But why restrict herself to 'quasi-research' (real research for amateurs) why not professional level research? After 7 years of running a college credit granting, high school science research program associated with a university, I would suggest she do what my students had to do.
Research possible projects to find one that interests her; the traditional amateur crossover projects are a great place to start. Write a short synopsis or proposal of what she wants to research.
Find, through online searches and searches of professional and popular articles/papers, the names and email addresses of professionals working and publishing in that area.
Send an email with her proposed project and ask if the researcher can suggest a college or lab that might work with her on the project, or would be willing to accept her help with an ongoing project already in place. It is also acceptable to call the researchers, but spam calls force many folks to screen nowadays.
I would absolutely include the equipment available to her, given that it is way beyond what folks normally can access.
This takes work on her part (my students were most successful when they sent 100+ emails), but it does sound like she might well be up to the task. Now is a good time to start this, as professors return to their labs and classes start. Late March through May are 'bad' times due to the huge uptick in high school programs sending out this type of email.
I would also have her start with making contact with the AP camp folks, to see where they can refer her.
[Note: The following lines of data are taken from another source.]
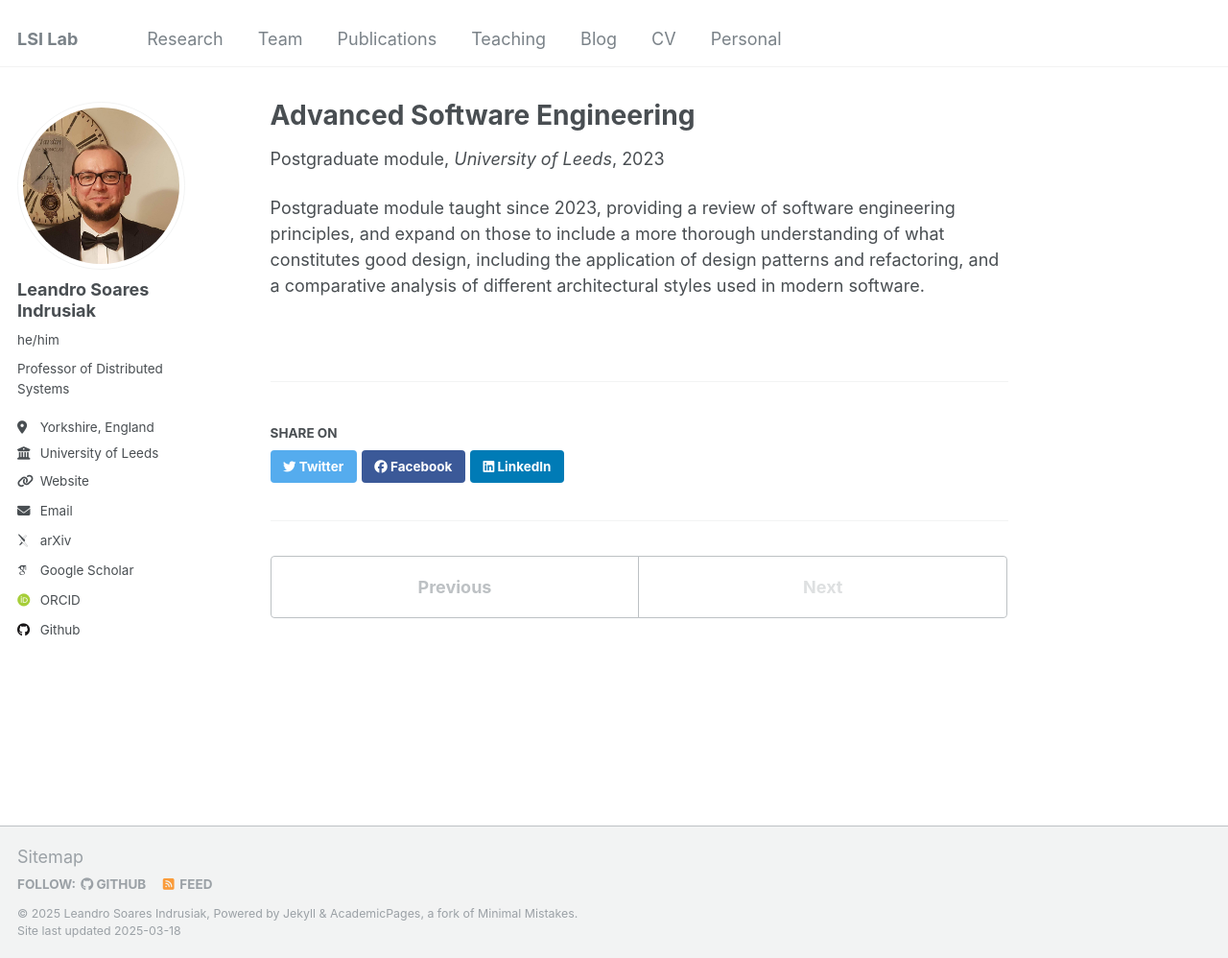
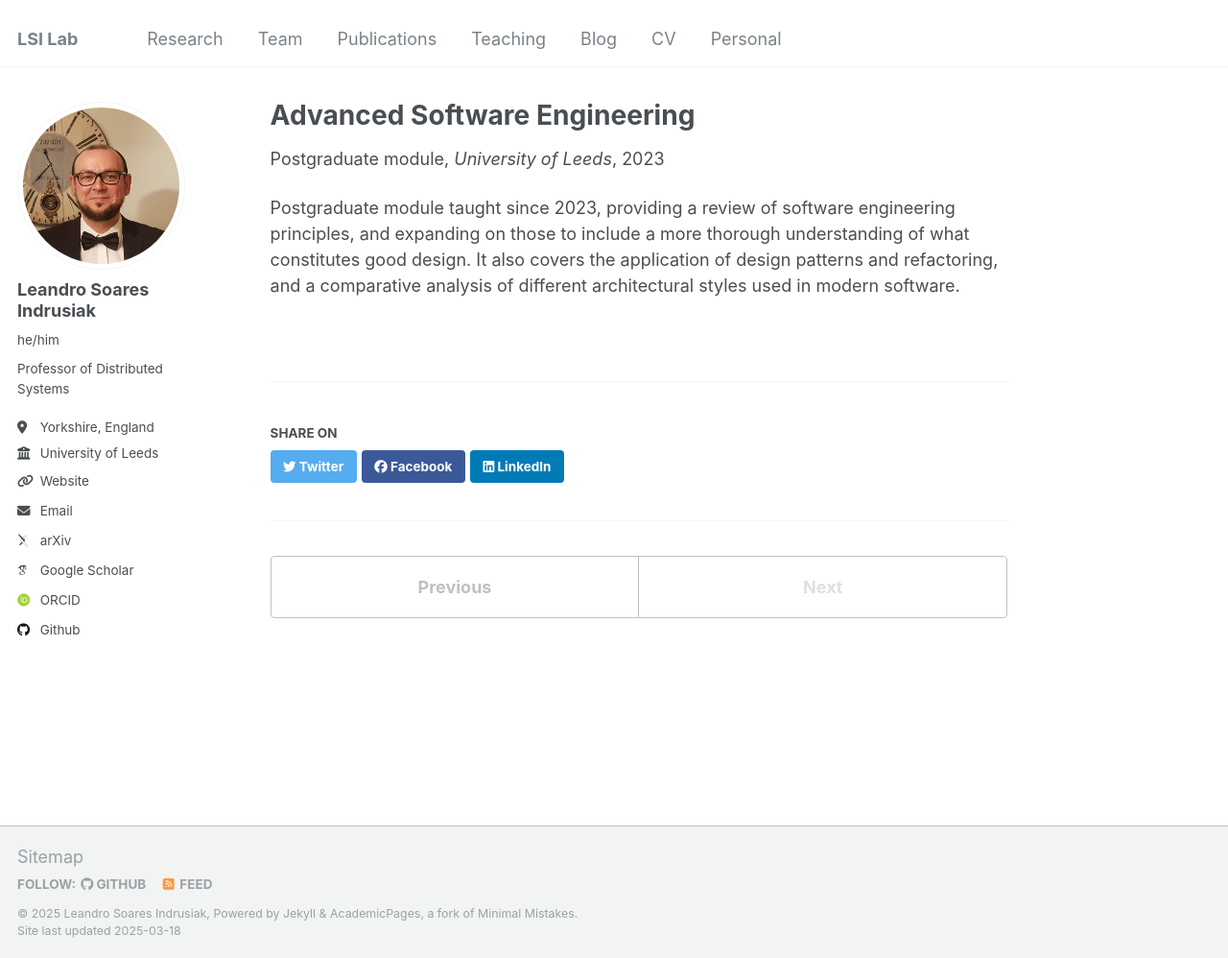
Before and after one commit to indrusiak/indrusiak.github.io, a Jekyll site: the page built from _teaching/ASE.md, in a window 1280 px wide and 998 px high. Shown: the whole window at 96% size. Built offline with Jekyll 4.4.1, drawn with Linux system fonts in a browser that asks for light colours; some web fonts are replaced.

Commit message:
Update ASE.md

```diff
--- a/_teaching/ASE.md
+++ b/_teaching/ASE.md
@@ -8,4 +8,4 @@ date: 2023-10-01
 location: "Leeds, UK"
 ---
 
-Postgraduate module taught since 2023, providing a review of software engineering principles, and expand on those to include a more thorough understanding of what constitutes good design, including the application of design patterns and refactoring, and a comparative analysis of different architectural styles used in modern software.
+Postgraduate module taught since 2023, providing a review of software engineering principles, and expanding on those to include a more thorough understanding of what constitutes good design. It also covers the application of design patterns and refactoring, and a comparative analysis of different architectural styles used in modern software.
```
Whatever she decides to do, if she finds the research intriguing, she will enjoy whatever level at which she is able to participate.